Last year we reported on the introduction of the Modern Slavery Act 2015 (c. 30) (the MSA) by the UK legislature, which sets out unprecedented reporting requirements in respect of transparency in supply chains, by which companies worldwide who carry on business in the UK must now abide. One year on, Australia is reconsidering its own approach to modern slavery laws, currently contained in Division 270 of the Criminal Code Act 1995 (Cth), which deal with prohibitions on slavery and slavery-like conditions, which affect corporations and financiers in Australia.

The new UK legislation requires businesses with a turnover in excess of £36 million to report on the steps that the organisation has taken to clean up its supply chains, through publication of a ‘slavery and human trafficking’ statement each financial year. The company must have the statement approved by its board of directors, after which it must be prominently displayed on the company’s website, including a link displayed on the company website’s home page.

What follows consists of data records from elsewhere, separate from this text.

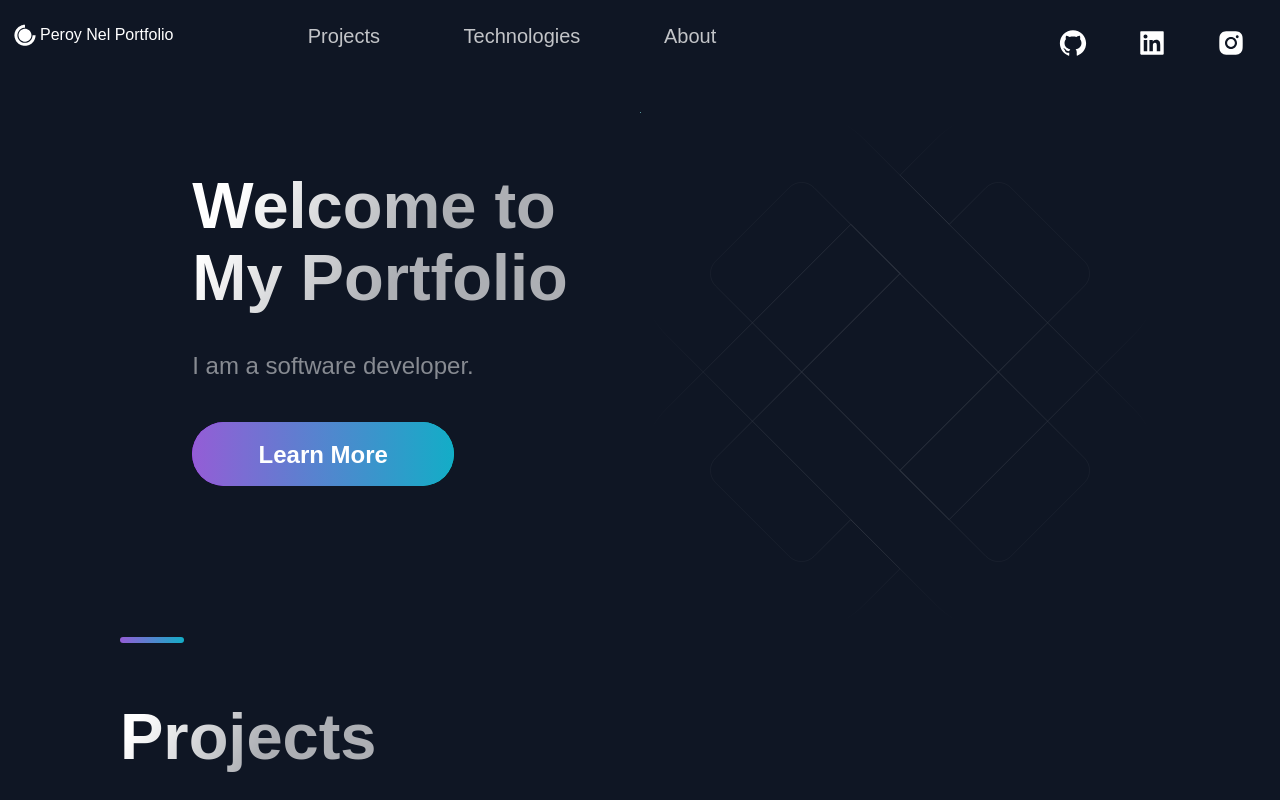
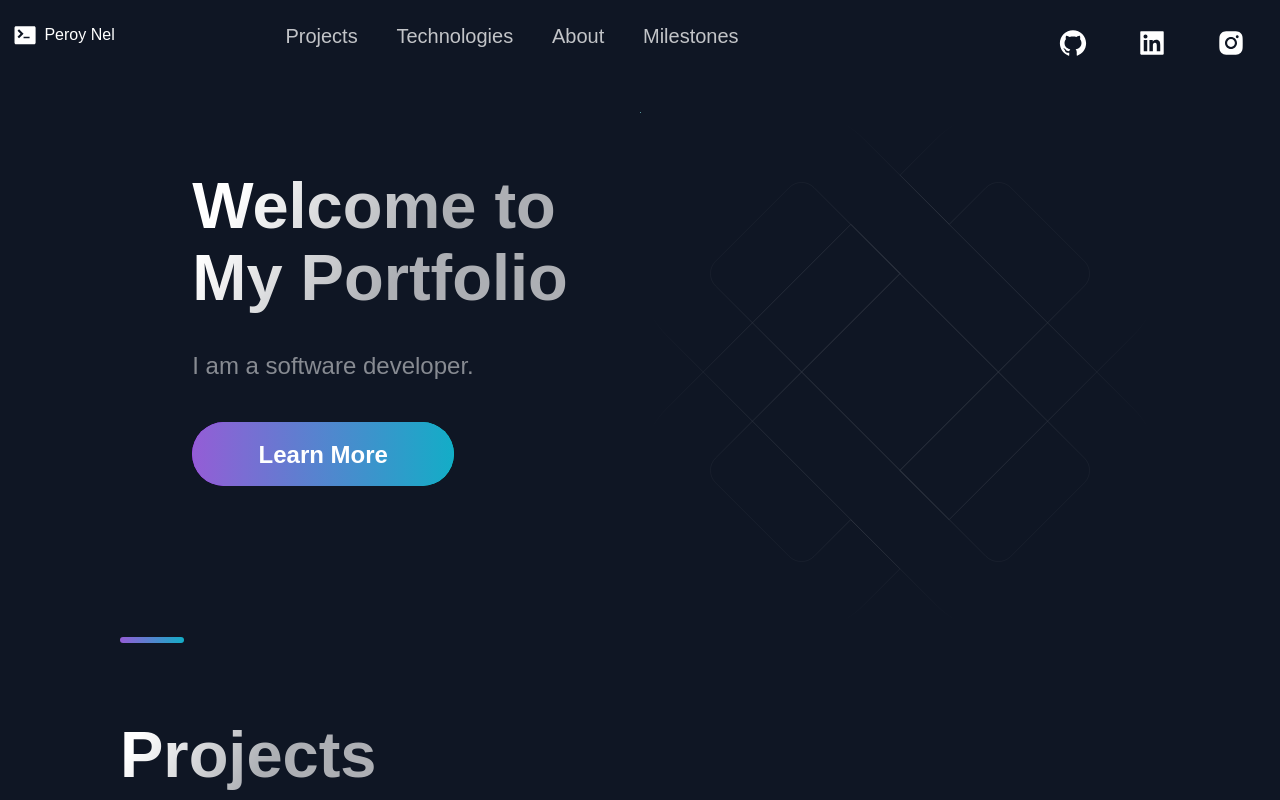
Before and after one commit to PeroyNel/peroy-nel-portfolio, a Next.js app: page / in a window 1280 px wide. Shown: the top 800 px of the page. Built offline with nearby package versions, Linux system fonts and the light colour scheme.

Commit message:
Section Updates
Fixed some issues regarding the sections.

```diff
--- a/src/components/Acomplishments/Acomplishments.js
+++ b/src/components/Acomplishments/Acomplishments.js
@@ -11,7 +11,13 @@ const data = [
 ];
 
 const Acomplishments = () => (
-  <Section>
+  <Section id="acomplishments">
+    <br />
+    <SectionDivider />
+    <br /><br /><br />
+    <SectionTitle>Milestones</SectionTitle>
+    <br />
+
     <Boxes>
       {data.map((card, index) => (
         <Box key={index}>
--- a/src/components/Header/Header.js
+++ b/src/components/Header/Header.js
@@ -1,7 +1,7 @@
 import Link from 'next/link';
 import React from 'react';
 import { AiFillGithub, AiFillInstagram, AiFillLinkedin } from 'react-icons/ai';
-import { DiCssdeck } from 'react-icons/di';
+import { DiTerminal } from 'react-icons/di';
 
 import { Container, Div1, Div2, Div3, NavLink, SocialIcons } from './HeaderStyles';
 
@@ -10,7 +10,7 @@ const Header = () =>  (
     <Div1>
       <Link href="/">
         <a style={{ display: "flex", alignItems: "center", color: 'white', marginBottom: '20px' }}>
-          <DiCssdeck size="3rem" /> <span>Peroy Nel Portfolio</span>
+          <DiTerminal size="3rem" />  <span>&nbsp;Peroy Nel</span>
 
         </a>
       </Link>
@@ -34,6 +34,12 @@ const Header = () =>  (
         </Link>
 
       </li>
+      <li>
+        <Link href="#acomplishments">
+          <NavLink>Milestones</NavLink>
+        </Link>
+
+      </li>
 
     </Div2>
     <Div3>
--- a/src/components/Projects/Projects.js
+++ b/src/components/Projects/Projects.js
@@ -21,7 +21,9 @@ const projectDemo = [{
 const Projects = () => (
   <Section nopadding id="projects">
     <SectionDivider />
+    <br />
     <SectionTitle main>Projects</SectionTitle>
+    <br />
     <GridContainer>
       {projects.map(({ id, image, title, description, tags, source, visit }) => (
         <BlogCard key={id}>
--- a/src/components/Technologies/Technologies.js
+++ b/src/components/Technologies/Technologies.js
@@ -5,9 +5,11 @@ import { List, ListContainer, ListItem, ListParagraph, ListTitle } from './Techn
 
 const Technologies = () =>  (
   <Section id="tech">
+    <br />
     <SectionDivider />
+    <br /><br /><br />
+    <SectionTitle>Technologies</SectionTitle>
     <br />
-    <SectionTitle>Technologies</SectionTitle>
     <SectionText>
       I have worked with a number of technologies related to web development. From Back-end To Design
     </SectionText>
--- a/src/components/TimeLine/TimeLine.js
+++ b/src/components/TimeLine/TimeLine.js
@@ -44,7 +44,11 @@ const Timeline = () => {
 
   return (
     <Section id="about">
+      <br />
+      <SectionDivider />
+      <br /><br /><br />
       <SectionTitle>About Me</SectionTitle>
+      <br />
       <SectionText>I am a 28 year old web developer from Cape Town, South Africa.</SectionText>
       <CarouselContainer ref={carouselRef} onScroll={handleScroll}>
         <>
@@ -125,7 +129,7 @@ const Timeline = () => {
 
       </CarouselButtons>
 
-      <SectionDivider />
+
 
     </Section>
   );
```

Read our previous alerts in full here and here.

In February 2017, the French National Assembly adopted a law requiring human rights due diligence by multinational corporations in their operations and supply chains. Consistent with the MSA, the new French law requires large companies to publish a ‘due diligence plan’ from 1 January 2018, outlining measures that have been taken by the organisation to prevent abuses within its supply chain. Notably – unlike the UK law – the failure to publish such a plan will enable a victim of abuse, or any other concerned party, to bring litigation before the offending company, punishable by fines of up to 10 million Euros.

The Australian Government is now considering whether to introduce legislation equivalent to the MSA in Australia.

To this end the Foreign Affairs and Aid Sub-Committee of the Joint Standing Committee on Foreign Affairs, Defence and Trade (the Committee) is conducting an inquiry with terms of reference including:

  • The nature and extent of modern slavery and its pervasiveness in the supply chains of organisations operating in Australia;
  • The consideration of worldwide best practice on the issue of modern slavery, with a view to improving practices and legislation in Australia;
  • The impact and efficacy of the UK legislation;
  • The implications for Australia’s visa regime, and conformity with the Palermo Protocol to Prevent, Suppress and Punish Trafficking in Persons, especially Women and Children regarding federal compensation for victims of modern slavery; and
  • The necessity of a MSA in Australia.

The Committee, in its considerations, defines modern slavery as including slavery, forced labour, wage exploitation, involuntary servitude, debt bondage, human trafficking, forced marriage and other related behaviours. The Committee is accepting submissions until Friday, 28 April 2017.

Please see the Parliament of Australia's Inquiry page for further details about how to make a submission.